Responding to mounting student pressure to improve the prevention and handling of sexual assault, the new federal regulations require institutions of higher education to comply with increased transparency and security-related requirements aimed at curbing and better responding to dating violence, domestic violence, sexual assault and stalking. Major changes include strengthening confidentiality protections for survivors and adding more detailed categories of crimes for which campuses need to publish statistics. At the state level, the UC task force will oversee and aim to support the prevention of sexual assault.

The task force includes members of the UC Board of Regents, campus police departments, survivor advocacy groups, administrators and students who will together work to employ “innovative, evidence-based and consistent practices,” according to a UC press release Friday.

“Sexual violence is a serious crime that we will never tolerate,” Napolitano said in the press release.

According to UC spokesperson Dianne Klein, the task force and federal changes were unrelated, even though they were revealed the same day.

The new rules from the federal government alter sections of the Clery Act, a federal law that requires institutions of higher education that participate in federal financial aid programs to track and publish information about crimes — including sexual assault — that take place on or around college campuses. According to a Thursday press release from the Department of Education, the regulations came about after talks with colleges, advocacy organizations, law enforcement officials and sexual assault survivors.

The changes come amid a nationwide movement to address sexual violence and harassment on college campuses. They aim to respond to the concerns voiced by students at UC Berkeley and other campuses that college administrators allegedly mishandled sexual assault investigations.

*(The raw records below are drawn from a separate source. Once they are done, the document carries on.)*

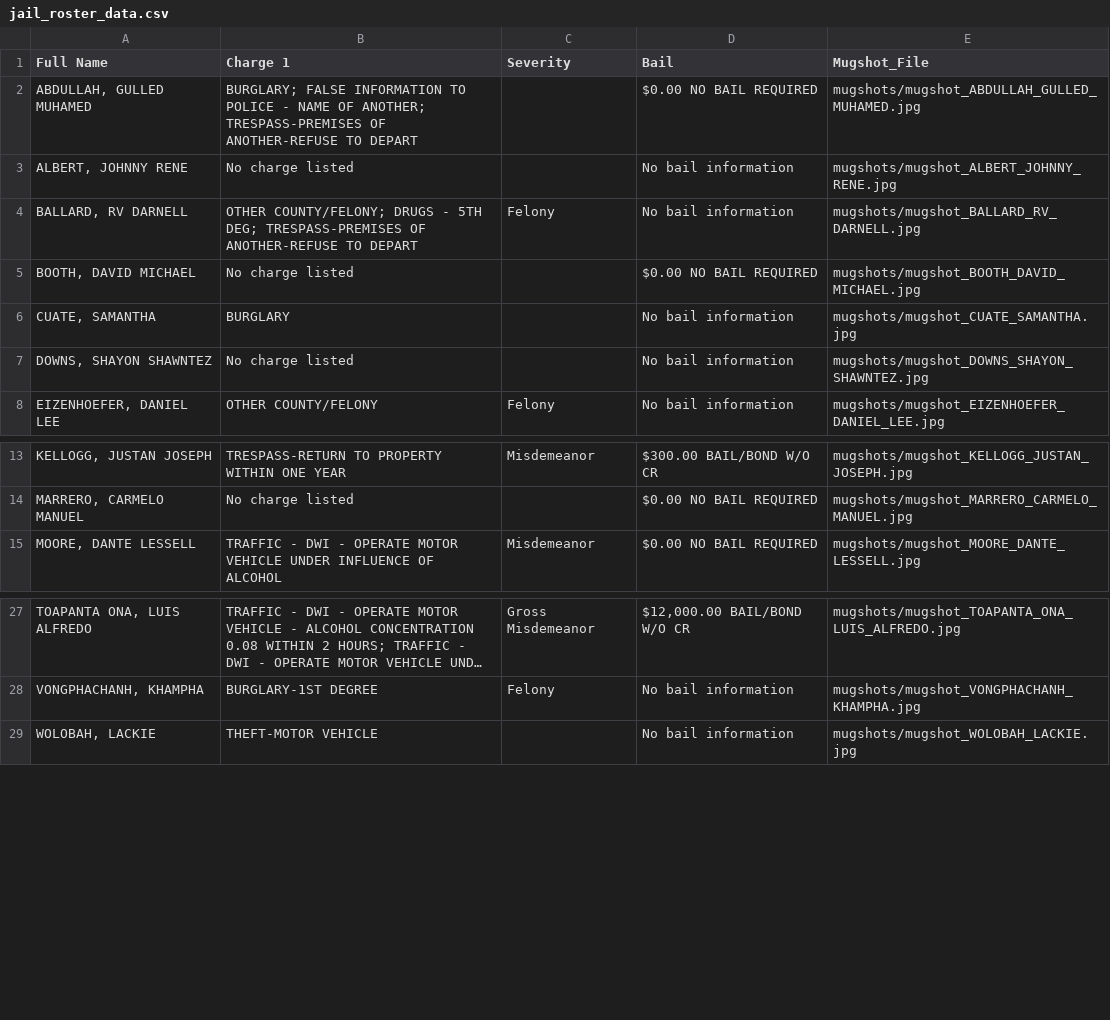
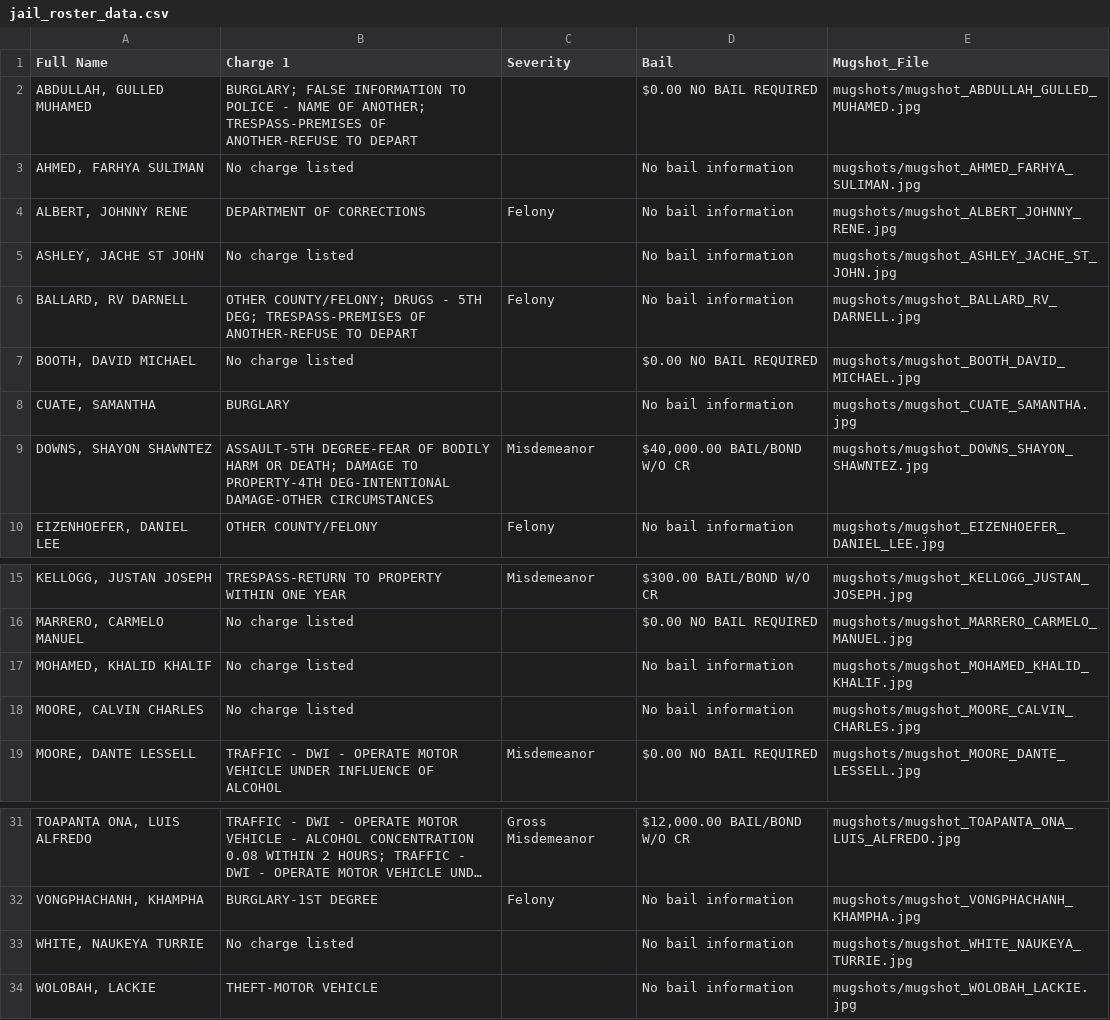
Before and after one commit to ryanjhermes/minneapolismugshots, a CSV file: jail_roster_data.csv, drawn as a sheet; only a part is shown, gaps mark what is left out; long unchanged cells end in ….

```diff
--- a/jail_roster_data.csv
+++ b/jail_roster_data.csv
@@ -2,3 +2,5 @@ Full Name,Charge 1,Severity,Bail,Mugshot_File
 "ABDULLAH, GULLED MUHAMED",BURGLARY; FALSE INFORMATION TO POLICE - NAME OF ANOTHER; TRESPASS-PREMISES OF ANOTHER-REFUSE TO DEPART,,$0.00 NO BAIL REQUIRED,mugshots/mugshot_ABDULLAH_GULLED_MUHAMED.jpg
-"ALBERT, JOHNNY RENE",No charge listed,,No bail information,mugshots/mugshot_ALBERT_JOHNNY_RENE.jpg
+"AHMED, FARHYA SULIMAN",No charge listed,,No bail information,mugshots/mugshot_AHMED_FARHYA_SULIMAN.jpg
+"ALBERT, JOHNNY RENE",DEPARTMENT OF CORRECTIONS,Felony,No bail information,mugshots/mugshot_ALBERT_JOHNNY_RENE.jpg
+"ASHLEY, JACHE ST JOHN",No charge listed,,No bail information,mugshots/mugshot_ASHLEY_JACHE_ST_JOHN.jpg
 "BALLARD, RV DARNELL",OTHER COUNTY/FELONY; DRUGS - 5TH DEG; TRESPASS-PREMISES OF ANOTHER-REFUSE TO DEPART,Felony,No bail information,mugshots/mugshot_BALLARD_RV_DARNELL.jpg
@@ -6,3 +8,3 @@ Full Name,Charge 1,Severity,Bail,Mugshot_File
 "CUATE, SAMANTHA",BURGLARY,,No bail information,mugshots/mugshot_CUATE_SAMANTHA.jpg
-"DOWNS, SHAYON SHAWNTEZ",No charge listed,,No bail information,mugshots/mugshot_DOWNS_SHAYON_SHAWNTEZ.jpg
+"DOWNS, SHAYON SHAWNTEZ",ASSAULT-5TH DEGREE-FEAR OF BODILY HARM OR DEATH; DAMAGE TO PROPERTY-4TH DEG-INTENTIONAL DAMAGE-OTHER CIRCUMSTANCES,Misdemeanor,"$40,000.00 BAIL/BOND W/O CR",mugshots/mugshot_DOWNS_SHAYON_SHAWNTEZ.jpg
 "EIZENHOEFER, DANIEL LEE",OTHER COUNTY/FELONY,Felony,No bail information,mugshots/mugshot_EIZENHOEFER_DANIEL_LEE.jpg
@@ -14,2 +16,4 @@ Full Name,Charge 1,Severity,Bail,Mugshot_File
 "MARRERO, CARMELO MANUEL",No charge listed,,$0.00 NO BAIL REQUIRED,mugshots/mugshot_MARRERO_CARMELO_MANUEL.jpg
+"MOHAMED, KHALID KHALIF",No charge listed,,No bail information,mugshots/mugshot_MOHAMED_KHALID_KHALIF.jpg
+"MOORE, CALVIN CHARLES",No charge listed,,No bail information,mugshots/mugshot_MOORE_CALVIN_CHARLES.jpg
 "MOORE, DANTE LESSELL",TRAFFIC - DWI - OPERATE MOTOR VEHICLE UNDER INFLUENCE OF ALCOHOL,Misdemeanor,$0.00 NO BAIL REQUIRED,mugshots/mugshot_MOORE_DANTE_LESSELL.jpg
@@ -28,2 +32,3 @@ Full Name,Charge 1,Severity,Bail,Mugshot_File
 "VONGPHACHANH, KHAMPHA",BURGLARY-1ST DEGREE,Felony,No bail information,mugshots/mugshot_VONGPHACHANH_KHAMPHA.jpg
+"WHITE, NAUKEYA TURRIE",No charge listed,,No bail information,mugshots/mugshot_WHITE_NAUKEYA_TURRIE.jpg
 "WOLOBAH, LACKIE",THEFT-MOTOR VEHICLE,,No bail information,mugshots/mugshot_WOLOBAH_LACKIE.jpg
```
Also changed, not shown: 5 other files.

In May of last year, nine UC Berkeley students filed a Clery Act complaint against the campus for allegedly discouraging survivors from reporting incidents of sexual assault. Four months ago, 31 students refiled the Clery Act complaint and filed an additional Title IX complaint, which alleges that administrators failed to properly respond to cases of sexual assault. The Title IX investigation was launched in late March, although no Clery Act investigation has been announced.

UC Berkeley junior Sofie Karasek, a complainant and campus organizer for improved sexual assault policies and campus investigations, said she is optimistic about the changes at the federal level.

“It’s good that survivors were involved in drafting these new rules,” Karasek said. “Transparency is key. It allows the university to be held accountable.”

Campus spokesperson Janet Gilmore said in an email that the campus is supportive of the federal regulations that address increased transparency and reporting of sexual assault incidents.

“I’m glad that they’re redefining important words and making it more inclusive,” said UC Berkeley sophomore Meghan Warner, who filed the complaints along with Karasek.

Warner and Karasek are just two of the many students on campus who have mobilized for improved policies. Warner said she supports the revised definitions from the federal government, including adopting a broader definition of rape. Before, the exact definition of rape differed by state.

Still, Warner wants to see the campus doing more to address sexual assault, especially in terms of sustained and mandatory education and awareness programs. Warner said she hopes the campus will be more inclined to improve its policies now that the federal government has taken additional steps in that direction.

In April, both UC Berkeley and President Barack Obama launched sexual assault and violence websites to educate and support college students.

Caitlin Quinn, ASUC external affairs vice president, said she is happy to see that sexual assault is being addressed on such a large spectrum.

“It’s exciting that changes are being made at the federal level, and we’re also pushing for more change on the campus level,” Quinn said. “We’re working both from the top down and down up.”

The public can review and comment on the proposed changes until July 21. The regulations will be finalized by Nov. 1.

Contact Abby Madan at [email protected] and follow her on Twitter @abby_madan.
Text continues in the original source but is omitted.